Man At Work

Here’s a reminder that grace and honor can be found in just about any setting where working men and women toil. This point was illuminated recently while I waited for a Buffalo-bound bus at the Regional Transportation Center in Syracuse.

I was scheduled to take Amtrak’s westbound Lake Shore Limited, as I was heading to Toledo, Ohio, to spend a week with my sister and her family. But a freight train derailment in Montgomery County, N.Y., forced a service disruption between Albany and Buffalo, so Amtrak passengers had to be bused between the locations.

While I sat inside the station I noticed a custodian working his shift. His diligence caught my attention. He was likely in his mid to late 30s with short brownish-blond hair and a goatee. He wore a light blue golf shirt, white sweatpants with navy blue trim on the side, white sneakers and latex gloves.

His face was red and moist from his labor. He was pushing a yellow cart loaded with supplies and kept moving between the garbage cans inside the station, emptying the trash and replacing the plastic bags. He wasted no movement and made no delay in going between the cans; it was clear he wasn’t clock-watching, trying to stall while waiting for his shift to end. He was there to do work and he followed through with alacrity on every task.

Then I saw him again in the men’s room. He was emptying the trash and wiping down the urinals, stalls and sinks.

After the majority of passengers boarded the Greyhound bus that would take us to Buffalo, the driver, a blond-haired man in his 50s with a mustache, stood in front of the terminal talking to some Amtrak employees and a Border Patrol agent. The driver and Amtrak workers checked the tickets of latecomers and loaded the oversized luggage into the baggage compartment in the bottom of the bus.

As I looked out my window, facing the terminal, I saw the janitor working outside.
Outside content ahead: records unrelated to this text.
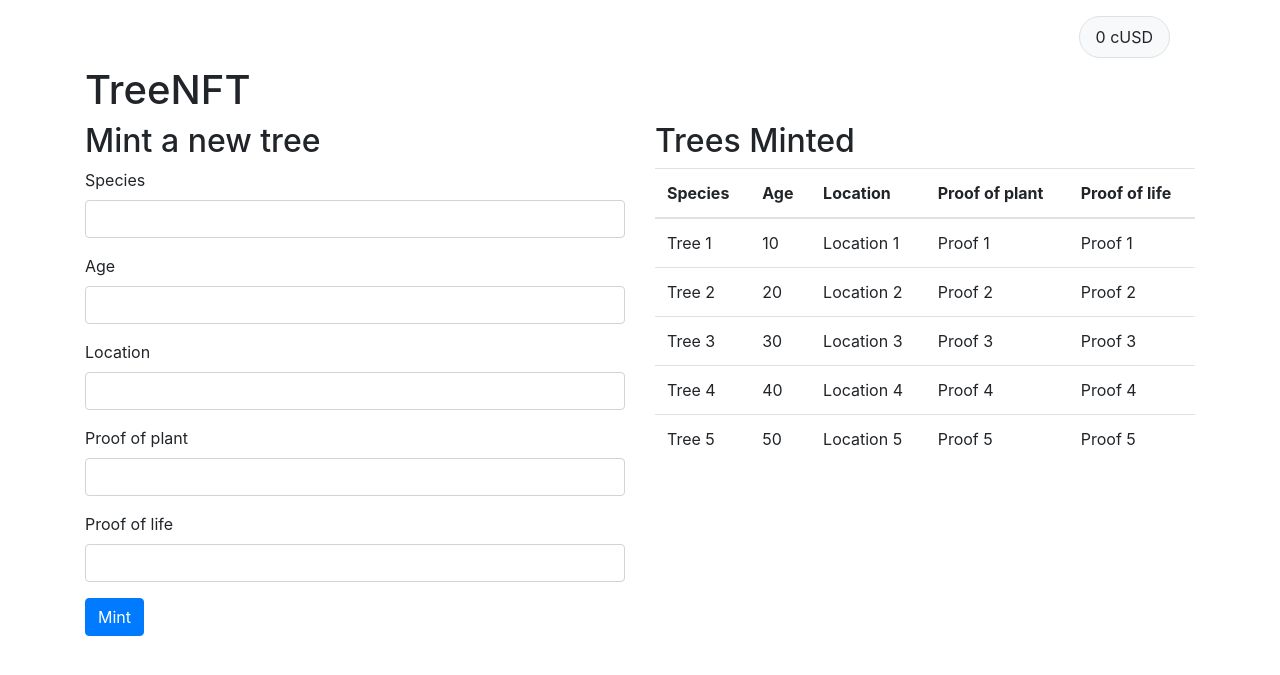
Repository: Jeremicarose/Celo-Code-Jam-3.0
Page: index.html
These files come from the project's save history. The page is drawn as it stood at one moment and after the next save; the edit follows.
The browser window is 1280 px wide. The pictures show the whole page.

Above is the page before, as saved 2023-06-29 22:17:11.

After the next save:
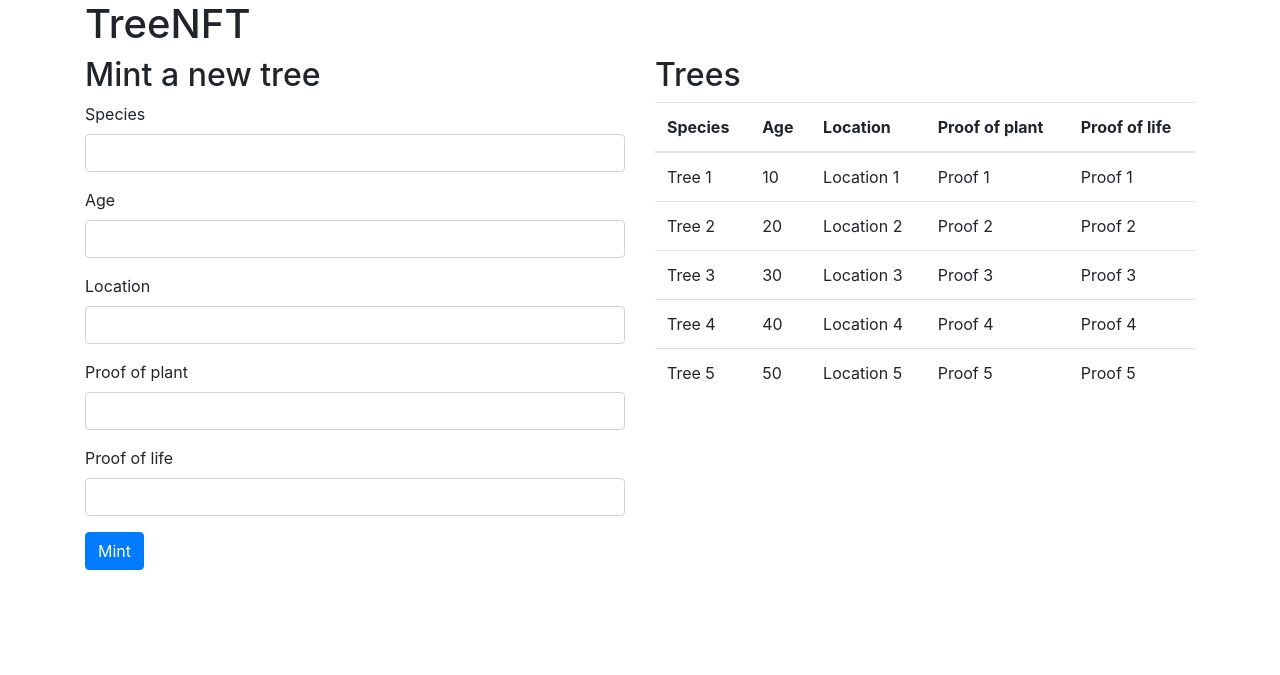
Saved 10 min 43 s later.
--- a/index.html
+++ b/index.html
@@ -9,24 +9,12 @@
   <script src="mintTree.js"></script>
 </head>
 <body>
-    <div class="container mt-2" style="max-width: 72em">
-
-        <nav class="navbar bg-white navbar-light">
-          <div class="container-fluid">
-            <span class="navbar-brand m-0 h4 fw-bold"></span>
-            <span class="nav-link border rounded-pill bg-light">
-              <span id="balance">0</span>
-              cUSD
-            </span>
-          </div>
-        </nav>
-        </div>
   <div class="container">
     <h1>TreeNFT</h1>
     <div class="row">
       <div class="col-md-6">
         <h2>Mint a new tree</h2>
-        <form action="/mint" method="post">
+        <form action="/mint" method="post" id="mintForm">
           <div class="form-group">
             <label for="species">Species</label>
             <input type="text" class="form-control" id="species" name="species" required>
@@ -47,11 +35,11 @@
             <label for="proofOfLife">Proof of life</label>
             <input type="text" class="form-control" id="proofOfLife" name="proofOfLife" required>
           </div>
-          <button type="submit" class="btn btn-primary" onclick="mintTree()">Mint</button>
+          <button type="submit" class="btn btn-primary">Mint</button>
         </form>
       </div>
       <div class="col-md-6">
-        <h2>Trees Minted</h2>
+        <h2>Trees</h2>
         <table class="table">
           <thead>
             <tr>
@@ -94,11 +82,38 @@
                       "</tr>";
         treeTableBody.append(treeRow);
       }
+
+      // Handle form submission (Mint button click)
+      $("#mintForm").submit(function(event) {
+        event.preventDefault();
+
+        // Read form values
+        var species = $("#species").val();
+        var age = $("#age").val();
+        var location = $("#location").val();
+        var proofOfPlant = $("#proofOfPlant").val();
+        var proofOfLife = $("#proofOfLife").val();
+
+        // Create a new tree row with the form values
+        var newTreeRow = "<tr>" +
+                         "<td>" + species + "</td>" +
+                         "<td>" + age + "</td>" +
+                         "<td>" + location + "</td>" +
+                         "<td>" + proofOfPlant + "</td>" +
+                         "<td>" + proofOfLife + "</td>" +
+                         "</tr>";
+
+        // Append the new tree row to the table body
+        treeTableBody.append(newTreeRow);
+
+        // Reset form values
+        $("#species").val("");
+        $("#age").val("");
+        $("#location").val("");
+        $("#proofOfPlant").val("");
+        $("#proofOfLife").val("");
+      });
     });
-
-    function mintTree() {
-      // You can implement the minting logic here
-    }
   </script>
 </body>
 </html>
And while the driver and Amtrak workers stood chatting, the custodian emptied the exterior trash cans and recycle bins. He pulled up the full garbage bags, tied them tightly and stacked them on top of his cart; then he would take clean plastic bags, snap them open and insert them into the cans.

He did this a number of times, going from can to can and never saying a word to anyone. He blended into the background of people smoking outside and the employees talking at the curb.

I thought about the janitor’s life. He has a thankless job that requires tedious physical effort and the touching of dirty paper towels and leftover food. I can’t imagine he makes more than 10 or 12 dollars an hour, and I wonder if he has a family to support. I bet he wants a higher-paying job, maybe something that doesn’t require manual labor.

And on this Saturday night it was late, around 9:30 p.m. He looked tired, but that did not slow him down.

Once all of the trash was piled high on his cart, he pushed it inside the station, going through the automatic doors at the front entrance, and most likely wheeled the cart to a Dumpster outside, at the back of the station.

Soon he would punch out and head home. Maybe he would have a late meal and catch some sports highlights on ESPN.

I admired this man for his effort when no one was paying attention to him. I believe our nation’s productivity could increase substantially if we all worked as hard as the janitor.

I’m sure he does not love his job. But it’s clear he takes pride in it. And honest labor in any capacity deserves recognition.